Records supplied:

**********

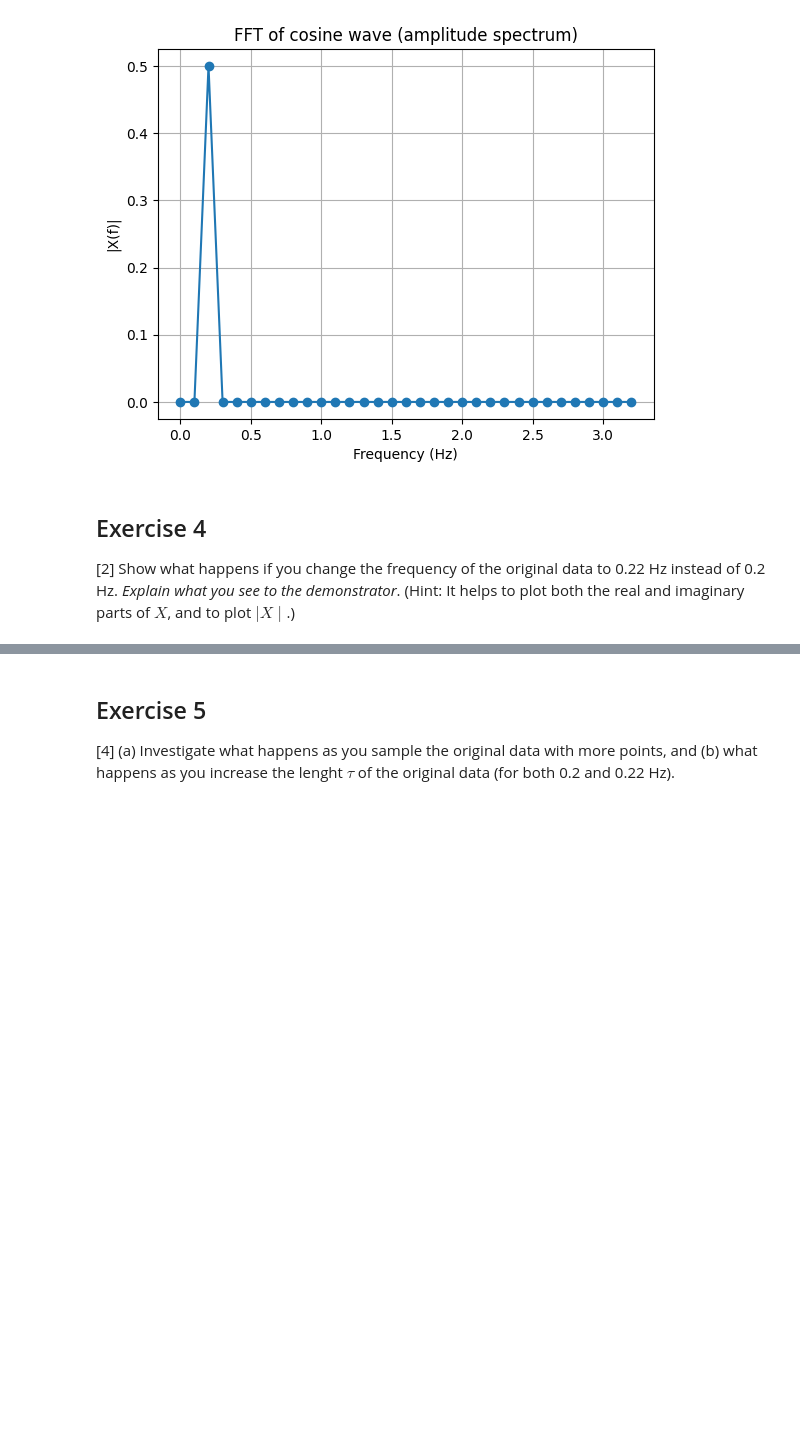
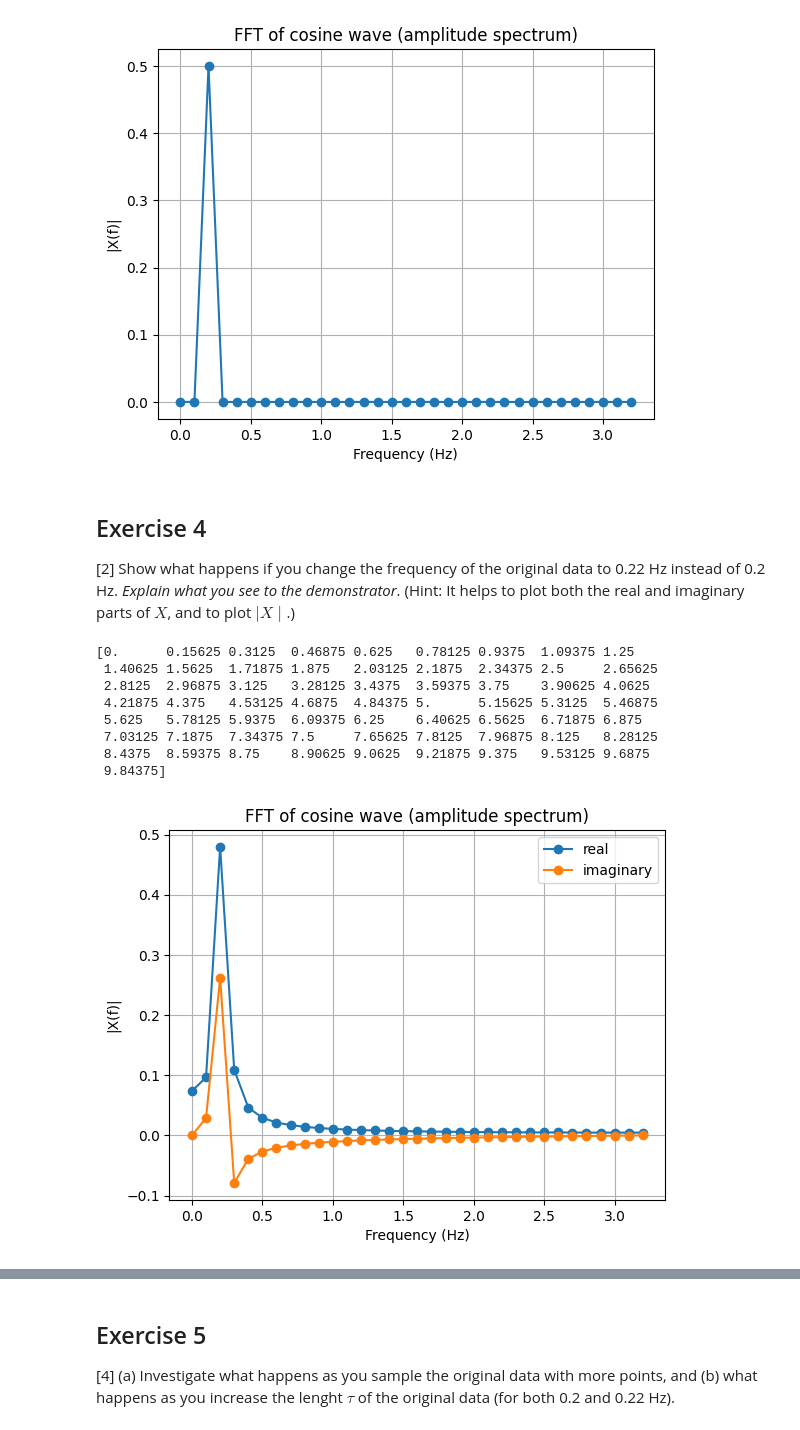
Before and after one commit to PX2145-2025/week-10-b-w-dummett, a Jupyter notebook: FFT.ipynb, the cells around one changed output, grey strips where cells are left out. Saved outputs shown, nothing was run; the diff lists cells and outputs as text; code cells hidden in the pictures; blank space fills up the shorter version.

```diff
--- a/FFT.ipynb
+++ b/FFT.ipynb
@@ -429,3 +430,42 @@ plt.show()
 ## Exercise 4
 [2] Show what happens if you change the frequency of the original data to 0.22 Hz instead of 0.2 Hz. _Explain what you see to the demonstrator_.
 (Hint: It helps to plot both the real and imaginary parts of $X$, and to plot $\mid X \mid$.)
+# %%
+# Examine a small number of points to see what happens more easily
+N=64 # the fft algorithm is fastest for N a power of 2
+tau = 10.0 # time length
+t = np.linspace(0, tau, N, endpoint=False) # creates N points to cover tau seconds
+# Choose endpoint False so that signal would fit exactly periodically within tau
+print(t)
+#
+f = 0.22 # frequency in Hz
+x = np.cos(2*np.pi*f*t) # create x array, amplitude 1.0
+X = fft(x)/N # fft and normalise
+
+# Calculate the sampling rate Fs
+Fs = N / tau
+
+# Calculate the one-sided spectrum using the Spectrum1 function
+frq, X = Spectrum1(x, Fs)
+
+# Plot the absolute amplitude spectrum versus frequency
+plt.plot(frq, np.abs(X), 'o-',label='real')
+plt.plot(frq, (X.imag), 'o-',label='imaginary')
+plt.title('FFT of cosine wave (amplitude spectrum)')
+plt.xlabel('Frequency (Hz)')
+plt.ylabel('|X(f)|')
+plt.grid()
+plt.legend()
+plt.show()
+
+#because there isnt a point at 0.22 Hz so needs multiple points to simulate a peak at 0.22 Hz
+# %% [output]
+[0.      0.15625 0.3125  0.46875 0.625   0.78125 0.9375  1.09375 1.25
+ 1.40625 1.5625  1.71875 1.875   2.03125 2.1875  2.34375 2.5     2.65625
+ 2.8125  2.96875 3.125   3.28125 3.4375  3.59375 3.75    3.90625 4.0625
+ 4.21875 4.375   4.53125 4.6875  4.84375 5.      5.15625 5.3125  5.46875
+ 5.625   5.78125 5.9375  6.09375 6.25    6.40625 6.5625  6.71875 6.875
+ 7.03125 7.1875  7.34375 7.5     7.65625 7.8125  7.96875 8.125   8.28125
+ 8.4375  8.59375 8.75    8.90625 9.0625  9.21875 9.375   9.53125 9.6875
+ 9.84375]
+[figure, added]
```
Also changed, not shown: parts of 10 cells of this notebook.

**********

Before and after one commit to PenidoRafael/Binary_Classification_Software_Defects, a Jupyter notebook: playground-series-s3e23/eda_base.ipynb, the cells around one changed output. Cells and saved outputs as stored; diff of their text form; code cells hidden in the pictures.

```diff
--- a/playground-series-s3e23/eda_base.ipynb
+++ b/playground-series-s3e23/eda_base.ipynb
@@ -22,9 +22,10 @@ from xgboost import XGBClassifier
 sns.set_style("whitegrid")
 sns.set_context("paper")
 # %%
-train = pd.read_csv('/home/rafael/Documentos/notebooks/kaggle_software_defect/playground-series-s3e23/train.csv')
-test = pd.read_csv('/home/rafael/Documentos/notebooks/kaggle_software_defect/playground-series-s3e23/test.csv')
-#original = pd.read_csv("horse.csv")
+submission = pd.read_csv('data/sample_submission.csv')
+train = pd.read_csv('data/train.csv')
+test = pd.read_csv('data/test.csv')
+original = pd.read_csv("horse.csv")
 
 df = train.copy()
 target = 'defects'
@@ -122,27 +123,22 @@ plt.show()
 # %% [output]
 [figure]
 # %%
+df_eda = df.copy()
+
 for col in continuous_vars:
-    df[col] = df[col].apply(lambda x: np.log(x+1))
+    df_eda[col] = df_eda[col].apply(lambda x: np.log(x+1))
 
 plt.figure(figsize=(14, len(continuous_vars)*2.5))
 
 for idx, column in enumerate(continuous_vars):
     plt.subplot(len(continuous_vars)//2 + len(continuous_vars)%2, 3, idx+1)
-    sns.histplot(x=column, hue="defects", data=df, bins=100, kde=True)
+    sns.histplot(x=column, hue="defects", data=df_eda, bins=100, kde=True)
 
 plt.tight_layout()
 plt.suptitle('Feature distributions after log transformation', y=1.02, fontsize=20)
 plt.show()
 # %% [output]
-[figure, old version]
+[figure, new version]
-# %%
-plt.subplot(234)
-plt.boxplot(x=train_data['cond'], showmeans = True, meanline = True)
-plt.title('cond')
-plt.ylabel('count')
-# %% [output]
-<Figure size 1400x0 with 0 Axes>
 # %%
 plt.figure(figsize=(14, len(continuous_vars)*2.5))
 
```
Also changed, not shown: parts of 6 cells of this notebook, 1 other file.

**********

Your objective:
Would you please return all lines from the listing above that contain "Calculate"?

Exercise result:
+# Calculate the sampling rate Fs
+# Calculate the one-sided spectrum using the Spectrum1 function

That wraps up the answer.